## Exercise objective
Wherever the string "proyecto" appears in the records, return the line that holds it.

====

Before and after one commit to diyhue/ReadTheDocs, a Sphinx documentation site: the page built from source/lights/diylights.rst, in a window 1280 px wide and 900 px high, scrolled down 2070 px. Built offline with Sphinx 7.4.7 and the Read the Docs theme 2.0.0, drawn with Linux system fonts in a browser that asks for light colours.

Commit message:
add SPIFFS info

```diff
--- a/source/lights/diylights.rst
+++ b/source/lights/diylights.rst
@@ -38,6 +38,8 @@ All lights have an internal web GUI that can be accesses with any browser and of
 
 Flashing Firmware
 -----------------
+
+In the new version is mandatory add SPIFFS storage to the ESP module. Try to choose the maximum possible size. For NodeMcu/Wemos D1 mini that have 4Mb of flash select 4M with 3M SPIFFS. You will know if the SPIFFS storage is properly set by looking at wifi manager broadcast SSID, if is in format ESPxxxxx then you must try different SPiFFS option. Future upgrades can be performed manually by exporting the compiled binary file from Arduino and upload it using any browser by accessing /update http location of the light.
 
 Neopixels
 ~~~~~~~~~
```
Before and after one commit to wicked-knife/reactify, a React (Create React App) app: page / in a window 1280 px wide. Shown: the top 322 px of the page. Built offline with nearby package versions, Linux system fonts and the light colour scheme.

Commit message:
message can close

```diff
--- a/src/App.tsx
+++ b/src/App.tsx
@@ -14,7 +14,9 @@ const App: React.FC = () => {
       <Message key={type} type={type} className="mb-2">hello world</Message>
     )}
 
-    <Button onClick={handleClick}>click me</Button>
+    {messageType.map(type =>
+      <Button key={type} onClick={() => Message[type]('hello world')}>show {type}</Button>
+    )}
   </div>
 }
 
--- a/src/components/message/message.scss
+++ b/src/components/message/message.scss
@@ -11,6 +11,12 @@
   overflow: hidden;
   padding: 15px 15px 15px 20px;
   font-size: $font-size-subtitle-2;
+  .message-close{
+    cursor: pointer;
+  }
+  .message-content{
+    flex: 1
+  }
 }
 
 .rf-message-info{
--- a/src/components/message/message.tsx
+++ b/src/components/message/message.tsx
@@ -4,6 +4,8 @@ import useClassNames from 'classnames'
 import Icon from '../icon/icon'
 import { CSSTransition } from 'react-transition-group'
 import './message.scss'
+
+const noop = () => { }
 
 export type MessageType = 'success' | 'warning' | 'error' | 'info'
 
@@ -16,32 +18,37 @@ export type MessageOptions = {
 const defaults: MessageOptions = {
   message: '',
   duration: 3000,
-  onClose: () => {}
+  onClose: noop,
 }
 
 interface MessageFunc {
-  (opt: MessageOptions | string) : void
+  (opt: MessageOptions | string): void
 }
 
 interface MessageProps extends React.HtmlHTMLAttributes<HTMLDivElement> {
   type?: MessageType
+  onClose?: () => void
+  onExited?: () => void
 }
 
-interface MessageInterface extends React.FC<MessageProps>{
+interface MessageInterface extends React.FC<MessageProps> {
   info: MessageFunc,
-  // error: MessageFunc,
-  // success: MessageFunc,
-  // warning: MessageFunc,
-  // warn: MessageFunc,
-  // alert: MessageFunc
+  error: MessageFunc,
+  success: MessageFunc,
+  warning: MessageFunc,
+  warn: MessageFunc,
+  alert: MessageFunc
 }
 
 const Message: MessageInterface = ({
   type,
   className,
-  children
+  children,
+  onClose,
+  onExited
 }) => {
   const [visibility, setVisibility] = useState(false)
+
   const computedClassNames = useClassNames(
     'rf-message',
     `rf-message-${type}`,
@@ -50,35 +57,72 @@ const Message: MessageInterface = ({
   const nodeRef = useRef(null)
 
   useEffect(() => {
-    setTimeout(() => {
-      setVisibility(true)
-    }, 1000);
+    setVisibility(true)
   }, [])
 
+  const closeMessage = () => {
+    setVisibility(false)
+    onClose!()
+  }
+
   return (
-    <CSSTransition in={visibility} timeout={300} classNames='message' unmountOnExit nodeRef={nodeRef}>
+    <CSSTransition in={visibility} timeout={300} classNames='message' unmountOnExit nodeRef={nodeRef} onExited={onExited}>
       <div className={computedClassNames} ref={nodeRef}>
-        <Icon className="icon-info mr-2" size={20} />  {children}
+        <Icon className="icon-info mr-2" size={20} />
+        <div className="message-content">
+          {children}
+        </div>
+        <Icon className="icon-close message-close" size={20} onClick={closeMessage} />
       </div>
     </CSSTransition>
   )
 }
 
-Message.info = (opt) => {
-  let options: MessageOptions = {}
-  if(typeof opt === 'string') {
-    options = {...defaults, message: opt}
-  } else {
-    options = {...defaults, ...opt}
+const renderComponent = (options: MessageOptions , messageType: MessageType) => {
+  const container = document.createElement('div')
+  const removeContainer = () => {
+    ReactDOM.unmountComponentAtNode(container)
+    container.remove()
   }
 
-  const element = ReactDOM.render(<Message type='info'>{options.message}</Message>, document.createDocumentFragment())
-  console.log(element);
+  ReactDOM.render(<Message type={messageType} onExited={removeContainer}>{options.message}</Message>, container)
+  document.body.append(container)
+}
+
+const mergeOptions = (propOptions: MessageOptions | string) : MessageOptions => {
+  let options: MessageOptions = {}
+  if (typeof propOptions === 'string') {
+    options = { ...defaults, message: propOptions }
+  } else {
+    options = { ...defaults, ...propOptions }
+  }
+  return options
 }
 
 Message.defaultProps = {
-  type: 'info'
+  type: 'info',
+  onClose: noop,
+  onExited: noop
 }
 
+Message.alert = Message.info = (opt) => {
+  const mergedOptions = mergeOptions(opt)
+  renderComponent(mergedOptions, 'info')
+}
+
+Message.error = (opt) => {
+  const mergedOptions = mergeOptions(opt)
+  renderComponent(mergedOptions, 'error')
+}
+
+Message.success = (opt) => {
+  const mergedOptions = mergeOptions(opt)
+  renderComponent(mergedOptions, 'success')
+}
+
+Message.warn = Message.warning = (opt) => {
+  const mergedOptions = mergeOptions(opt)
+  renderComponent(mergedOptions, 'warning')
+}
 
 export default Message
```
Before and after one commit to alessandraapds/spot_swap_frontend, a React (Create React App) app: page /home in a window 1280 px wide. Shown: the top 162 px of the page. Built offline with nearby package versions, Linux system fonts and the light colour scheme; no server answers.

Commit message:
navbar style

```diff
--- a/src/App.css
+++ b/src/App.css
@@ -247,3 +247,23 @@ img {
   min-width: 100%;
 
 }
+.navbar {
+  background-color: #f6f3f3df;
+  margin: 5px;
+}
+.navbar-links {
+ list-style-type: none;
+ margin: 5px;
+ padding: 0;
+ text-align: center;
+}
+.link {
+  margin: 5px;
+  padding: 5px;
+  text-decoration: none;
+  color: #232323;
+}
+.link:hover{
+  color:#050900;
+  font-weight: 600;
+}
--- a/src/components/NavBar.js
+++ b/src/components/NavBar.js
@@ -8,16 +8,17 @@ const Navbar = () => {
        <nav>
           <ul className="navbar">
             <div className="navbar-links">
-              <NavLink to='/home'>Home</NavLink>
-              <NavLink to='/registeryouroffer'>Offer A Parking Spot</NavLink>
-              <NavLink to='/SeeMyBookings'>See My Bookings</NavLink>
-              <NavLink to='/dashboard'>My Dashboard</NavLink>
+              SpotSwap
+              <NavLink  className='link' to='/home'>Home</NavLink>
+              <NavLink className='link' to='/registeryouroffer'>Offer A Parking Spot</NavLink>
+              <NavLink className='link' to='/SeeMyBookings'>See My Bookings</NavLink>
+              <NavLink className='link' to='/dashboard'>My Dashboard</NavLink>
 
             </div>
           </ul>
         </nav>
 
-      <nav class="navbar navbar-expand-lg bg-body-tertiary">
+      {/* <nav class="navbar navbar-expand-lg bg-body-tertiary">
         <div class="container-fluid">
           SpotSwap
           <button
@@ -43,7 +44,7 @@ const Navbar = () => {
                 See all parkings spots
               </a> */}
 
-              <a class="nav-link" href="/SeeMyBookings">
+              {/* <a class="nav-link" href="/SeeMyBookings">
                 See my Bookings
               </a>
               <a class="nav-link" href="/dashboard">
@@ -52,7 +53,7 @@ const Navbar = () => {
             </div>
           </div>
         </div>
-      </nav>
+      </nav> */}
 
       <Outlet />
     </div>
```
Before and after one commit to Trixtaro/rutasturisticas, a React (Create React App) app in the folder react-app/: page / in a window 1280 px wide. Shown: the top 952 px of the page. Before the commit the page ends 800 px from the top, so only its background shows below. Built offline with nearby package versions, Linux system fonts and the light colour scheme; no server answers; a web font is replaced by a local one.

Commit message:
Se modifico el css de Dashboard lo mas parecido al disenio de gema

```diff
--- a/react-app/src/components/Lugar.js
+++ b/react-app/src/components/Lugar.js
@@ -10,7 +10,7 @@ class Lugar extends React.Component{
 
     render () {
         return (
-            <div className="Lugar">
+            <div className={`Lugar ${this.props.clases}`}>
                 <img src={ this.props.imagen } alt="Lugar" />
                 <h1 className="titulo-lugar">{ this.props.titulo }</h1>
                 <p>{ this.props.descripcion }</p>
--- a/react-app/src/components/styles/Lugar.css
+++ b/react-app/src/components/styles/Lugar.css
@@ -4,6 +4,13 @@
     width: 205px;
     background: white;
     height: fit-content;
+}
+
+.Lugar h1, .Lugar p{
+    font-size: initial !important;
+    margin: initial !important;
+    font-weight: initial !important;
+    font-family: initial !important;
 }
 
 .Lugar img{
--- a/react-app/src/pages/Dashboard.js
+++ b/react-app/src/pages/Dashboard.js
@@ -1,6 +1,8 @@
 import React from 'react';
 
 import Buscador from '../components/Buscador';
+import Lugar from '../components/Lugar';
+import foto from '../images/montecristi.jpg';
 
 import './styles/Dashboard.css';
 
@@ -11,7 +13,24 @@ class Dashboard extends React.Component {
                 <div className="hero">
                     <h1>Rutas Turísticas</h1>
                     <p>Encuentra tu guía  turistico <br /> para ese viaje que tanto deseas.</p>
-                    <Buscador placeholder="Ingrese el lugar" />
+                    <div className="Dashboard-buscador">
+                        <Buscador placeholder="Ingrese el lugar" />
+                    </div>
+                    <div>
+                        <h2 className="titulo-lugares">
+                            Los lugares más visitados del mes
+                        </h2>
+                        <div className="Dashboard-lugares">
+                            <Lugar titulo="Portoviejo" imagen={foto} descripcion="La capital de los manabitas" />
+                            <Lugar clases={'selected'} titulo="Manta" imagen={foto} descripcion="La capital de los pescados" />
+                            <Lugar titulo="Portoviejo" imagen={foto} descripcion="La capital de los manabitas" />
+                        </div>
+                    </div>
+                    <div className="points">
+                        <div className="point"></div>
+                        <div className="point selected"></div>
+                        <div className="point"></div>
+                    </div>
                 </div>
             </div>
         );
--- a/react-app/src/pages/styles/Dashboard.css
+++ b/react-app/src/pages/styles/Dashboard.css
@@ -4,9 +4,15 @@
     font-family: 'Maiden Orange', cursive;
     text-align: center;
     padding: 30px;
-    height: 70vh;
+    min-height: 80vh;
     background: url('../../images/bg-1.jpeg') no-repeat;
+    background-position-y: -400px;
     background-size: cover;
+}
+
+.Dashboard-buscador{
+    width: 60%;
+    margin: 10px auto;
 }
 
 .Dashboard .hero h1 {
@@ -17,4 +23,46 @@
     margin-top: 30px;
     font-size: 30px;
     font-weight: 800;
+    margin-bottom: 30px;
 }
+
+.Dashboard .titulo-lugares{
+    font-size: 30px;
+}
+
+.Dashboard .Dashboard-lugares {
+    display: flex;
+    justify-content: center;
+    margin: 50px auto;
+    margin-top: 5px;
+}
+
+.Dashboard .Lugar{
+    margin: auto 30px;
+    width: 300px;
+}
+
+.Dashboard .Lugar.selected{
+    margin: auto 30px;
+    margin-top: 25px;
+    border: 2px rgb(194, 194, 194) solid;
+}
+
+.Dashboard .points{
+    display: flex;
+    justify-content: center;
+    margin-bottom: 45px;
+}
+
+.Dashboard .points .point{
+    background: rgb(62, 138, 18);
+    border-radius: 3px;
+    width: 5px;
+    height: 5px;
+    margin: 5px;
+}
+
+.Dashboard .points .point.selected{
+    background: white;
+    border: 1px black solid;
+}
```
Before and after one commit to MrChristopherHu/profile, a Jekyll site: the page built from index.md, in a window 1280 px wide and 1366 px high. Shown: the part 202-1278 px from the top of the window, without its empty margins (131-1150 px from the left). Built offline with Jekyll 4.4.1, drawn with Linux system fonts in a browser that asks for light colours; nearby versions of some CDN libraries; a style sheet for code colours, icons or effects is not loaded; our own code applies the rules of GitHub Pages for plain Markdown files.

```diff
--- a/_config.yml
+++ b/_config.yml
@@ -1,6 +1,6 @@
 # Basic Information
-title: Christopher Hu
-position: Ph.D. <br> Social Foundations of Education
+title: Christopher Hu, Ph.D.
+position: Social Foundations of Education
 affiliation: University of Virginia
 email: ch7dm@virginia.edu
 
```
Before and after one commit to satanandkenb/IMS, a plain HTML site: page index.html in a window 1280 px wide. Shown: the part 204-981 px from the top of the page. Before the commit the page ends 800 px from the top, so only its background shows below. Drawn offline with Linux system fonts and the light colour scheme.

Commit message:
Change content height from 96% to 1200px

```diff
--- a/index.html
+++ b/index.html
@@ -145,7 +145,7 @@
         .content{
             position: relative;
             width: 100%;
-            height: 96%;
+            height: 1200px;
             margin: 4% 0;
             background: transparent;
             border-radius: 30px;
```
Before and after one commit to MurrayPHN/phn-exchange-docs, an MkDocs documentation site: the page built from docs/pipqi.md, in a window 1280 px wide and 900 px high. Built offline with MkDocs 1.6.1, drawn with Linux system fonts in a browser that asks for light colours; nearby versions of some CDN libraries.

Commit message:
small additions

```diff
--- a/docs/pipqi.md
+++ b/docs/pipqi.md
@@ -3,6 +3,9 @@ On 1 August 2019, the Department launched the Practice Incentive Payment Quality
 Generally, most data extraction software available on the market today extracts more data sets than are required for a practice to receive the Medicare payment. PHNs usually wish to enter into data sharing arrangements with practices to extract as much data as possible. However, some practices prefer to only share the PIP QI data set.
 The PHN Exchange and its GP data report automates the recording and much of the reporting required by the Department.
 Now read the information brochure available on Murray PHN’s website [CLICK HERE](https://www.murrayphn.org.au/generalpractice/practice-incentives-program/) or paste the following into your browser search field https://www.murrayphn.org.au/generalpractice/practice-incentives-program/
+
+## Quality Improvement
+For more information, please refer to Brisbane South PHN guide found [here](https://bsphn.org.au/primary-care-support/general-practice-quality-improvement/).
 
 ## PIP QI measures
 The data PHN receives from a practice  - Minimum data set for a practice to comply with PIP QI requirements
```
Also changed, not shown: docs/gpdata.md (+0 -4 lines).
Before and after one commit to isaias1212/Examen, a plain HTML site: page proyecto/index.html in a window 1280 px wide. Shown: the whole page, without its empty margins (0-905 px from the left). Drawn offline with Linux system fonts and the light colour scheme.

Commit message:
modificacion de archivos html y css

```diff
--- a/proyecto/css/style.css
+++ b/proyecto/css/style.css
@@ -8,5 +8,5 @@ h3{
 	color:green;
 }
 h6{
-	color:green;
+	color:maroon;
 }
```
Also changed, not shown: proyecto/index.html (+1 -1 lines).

====

## Expected output
Before and after one commit to isaias1212/Examen, a plain HTML site: page proyecto/index.html in a window 1280 px wide. Shown: the whole page, without its empty margins (0-905 px from the left). Drawn offline with Linux system fonts and the light colour scheme.
--- a/proyecto/css/style.css
+++ b/proyecto/css/style.css
Also changed, not shown: proyecto/index.html (+1 -1 lines).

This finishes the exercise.